And that leads to Destined for an Early Grave, where what should be possible is a nice Parisian vacation for Cat and Bones. This, it of course turns out, is not possible, as a dream-invading vampire named Gregor appears to terrorize Cat as she sleeps, claiming that she belongs to him rather than to Bones. At Grave’s End pulled in a large number of vampires and various other supernaturals, and Destined for an Early Grave does so, too, but this is more of a mano-a-mano book, pitting Gregor against Bones. Because these books remain focused on Cat, though, it turns out that the only way Gregor’s hold over Cat can be broken is by Cat herself. But does she want to break it? That becomes a real question. There is a strong emotional confrontation between her and Bones midway through this book – stronger than anything in the earlier novels – in which Bones reveals the depth of his feeling for Cat by enumerating all the ways in which she has always withheld her deepest, innermost being from him. It is some of Frost’s best writing, because while she is no stylist, she here taps into a level of anguish that fleshes out both Bones and, through what he says, Cat herself. Eventually, after all sorts of miscommunication and anger, Cat remarks, “I wanted so badly to believe that love could conquer all. That Bones and I could make things work based on sheer feelings alone, but life wasn’t that easy.” No, it isn’t, as it turns out that Cat is the pawn in a vampire power play that stretches over 220 years. And she is also more than the half-human-half-vampire that she has thought herself to be – and is capable, when she must, of defeating Gregor herself.

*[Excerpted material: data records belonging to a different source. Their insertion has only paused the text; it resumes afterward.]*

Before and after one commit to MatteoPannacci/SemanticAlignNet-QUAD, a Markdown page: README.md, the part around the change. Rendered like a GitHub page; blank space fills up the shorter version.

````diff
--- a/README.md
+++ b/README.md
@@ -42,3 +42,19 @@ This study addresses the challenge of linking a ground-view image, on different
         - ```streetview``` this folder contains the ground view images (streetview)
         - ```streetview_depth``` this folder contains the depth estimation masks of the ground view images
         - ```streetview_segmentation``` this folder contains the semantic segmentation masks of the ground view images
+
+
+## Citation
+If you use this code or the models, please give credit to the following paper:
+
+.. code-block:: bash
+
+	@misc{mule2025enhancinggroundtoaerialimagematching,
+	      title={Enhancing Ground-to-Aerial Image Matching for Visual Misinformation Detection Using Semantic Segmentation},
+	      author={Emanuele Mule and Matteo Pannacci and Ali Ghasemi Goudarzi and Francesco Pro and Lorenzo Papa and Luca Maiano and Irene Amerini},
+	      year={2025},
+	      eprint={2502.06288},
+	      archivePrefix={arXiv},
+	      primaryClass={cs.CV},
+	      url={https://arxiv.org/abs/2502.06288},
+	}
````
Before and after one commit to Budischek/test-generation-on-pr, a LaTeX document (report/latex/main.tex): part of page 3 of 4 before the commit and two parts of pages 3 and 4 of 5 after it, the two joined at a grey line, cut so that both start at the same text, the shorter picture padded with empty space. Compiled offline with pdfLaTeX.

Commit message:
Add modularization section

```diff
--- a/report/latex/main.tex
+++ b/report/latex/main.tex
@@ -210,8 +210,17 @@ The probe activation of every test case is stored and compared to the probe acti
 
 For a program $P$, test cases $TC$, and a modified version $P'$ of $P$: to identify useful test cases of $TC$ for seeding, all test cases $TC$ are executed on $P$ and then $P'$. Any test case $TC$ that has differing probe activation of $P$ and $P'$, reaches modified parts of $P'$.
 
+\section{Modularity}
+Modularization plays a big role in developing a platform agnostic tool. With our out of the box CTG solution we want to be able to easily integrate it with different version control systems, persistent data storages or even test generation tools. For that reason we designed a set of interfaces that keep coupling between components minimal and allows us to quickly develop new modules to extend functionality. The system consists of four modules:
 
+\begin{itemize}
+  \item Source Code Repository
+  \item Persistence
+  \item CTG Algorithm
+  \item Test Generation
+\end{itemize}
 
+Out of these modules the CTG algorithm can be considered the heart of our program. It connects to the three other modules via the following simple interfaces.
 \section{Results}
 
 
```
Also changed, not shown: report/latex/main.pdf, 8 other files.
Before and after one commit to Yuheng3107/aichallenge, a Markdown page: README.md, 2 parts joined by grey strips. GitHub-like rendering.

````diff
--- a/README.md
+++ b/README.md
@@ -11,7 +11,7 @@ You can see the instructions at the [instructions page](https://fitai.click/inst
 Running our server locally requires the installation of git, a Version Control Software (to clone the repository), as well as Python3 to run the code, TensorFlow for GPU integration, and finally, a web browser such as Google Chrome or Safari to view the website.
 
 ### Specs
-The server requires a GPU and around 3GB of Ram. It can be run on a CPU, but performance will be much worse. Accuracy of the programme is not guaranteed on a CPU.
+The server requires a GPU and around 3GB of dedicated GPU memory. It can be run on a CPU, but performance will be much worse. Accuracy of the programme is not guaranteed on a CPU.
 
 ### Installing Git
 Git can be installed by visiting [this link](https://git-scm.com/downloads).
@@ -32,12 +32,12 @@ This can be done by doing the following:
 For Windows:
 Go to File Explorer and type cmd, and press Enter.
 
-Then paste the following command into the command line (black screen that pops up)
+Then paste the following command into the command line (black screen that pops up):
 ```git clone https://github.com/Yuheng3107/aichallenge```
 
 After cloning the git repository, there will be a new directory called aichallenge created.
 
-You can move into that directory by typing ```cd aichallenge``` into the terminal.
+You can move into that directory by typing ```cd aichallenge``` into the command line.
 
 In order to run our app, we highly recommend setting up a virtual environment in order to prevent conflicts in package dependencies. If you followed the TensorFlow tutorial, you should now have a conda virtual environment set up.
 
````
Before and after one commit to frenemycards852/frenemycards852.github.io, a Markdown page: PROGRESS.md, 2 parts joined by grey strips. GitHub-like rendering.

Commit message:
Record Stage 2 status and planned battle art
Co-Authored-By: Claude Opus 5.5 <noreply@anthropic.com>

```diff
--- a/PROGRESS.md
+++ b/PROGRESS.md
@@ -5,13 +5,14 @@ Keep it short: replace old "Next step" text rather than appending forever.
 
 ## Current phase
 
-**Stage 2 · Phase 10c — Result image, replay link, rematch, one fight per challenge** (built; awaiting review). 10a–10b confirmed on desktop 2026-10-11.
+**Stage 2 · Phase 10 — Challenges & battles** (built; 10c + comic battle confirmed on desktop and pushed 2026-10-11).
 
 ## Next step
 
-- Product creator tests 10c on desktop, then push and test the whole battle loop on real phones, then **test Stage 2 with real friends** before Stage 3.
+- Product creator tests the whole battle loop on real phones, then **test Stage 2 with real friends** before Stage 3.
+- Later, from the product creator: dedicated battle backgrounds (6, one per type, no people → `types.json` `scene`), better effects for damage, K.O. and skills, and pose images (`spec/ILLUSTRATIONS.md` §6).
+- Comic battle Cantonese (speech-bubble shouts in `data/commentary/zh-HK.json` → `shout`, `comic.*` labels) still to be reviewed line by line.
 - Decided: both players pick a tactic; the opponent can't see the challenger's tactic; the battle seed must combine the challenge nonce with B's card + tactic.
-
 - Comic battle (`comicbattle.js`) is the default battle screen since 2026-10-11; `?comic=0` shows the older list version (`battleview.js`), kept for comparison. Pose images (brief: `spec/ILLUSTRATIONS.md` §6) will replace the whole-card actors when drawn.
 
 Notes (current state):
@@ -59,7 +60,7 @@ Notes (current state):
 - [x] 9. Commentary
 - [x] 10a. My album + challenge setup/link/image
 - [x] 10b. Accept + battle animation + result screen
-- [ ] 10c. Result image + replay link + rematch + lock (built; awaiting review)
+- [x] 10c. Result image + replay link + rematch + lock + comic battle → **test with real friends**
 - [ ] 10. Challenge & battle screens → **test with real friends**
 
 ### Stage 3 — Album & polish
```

The Night Huntress series is by no means great literature, but it has a great deal to recommend it: fast pacing, some interesting characters (set against some cardboard ones), and a created world whose possibilities keep expanding as Frost pulls in new elements. Clearly, Cat’s newfound powers and status will be important in future books; and Night Huntress is about to spawn (if that’s the right word) a spinoff series featuring one of the characters from Cat’s world. Frost has the right mixture of elements for her books’ commercial success, and she pulls them together in well-crafted if scarcely elegant prose that captures readers quickly and is likely to keep them coming back for more. There’s nothing profound here, but there is much that is very effective.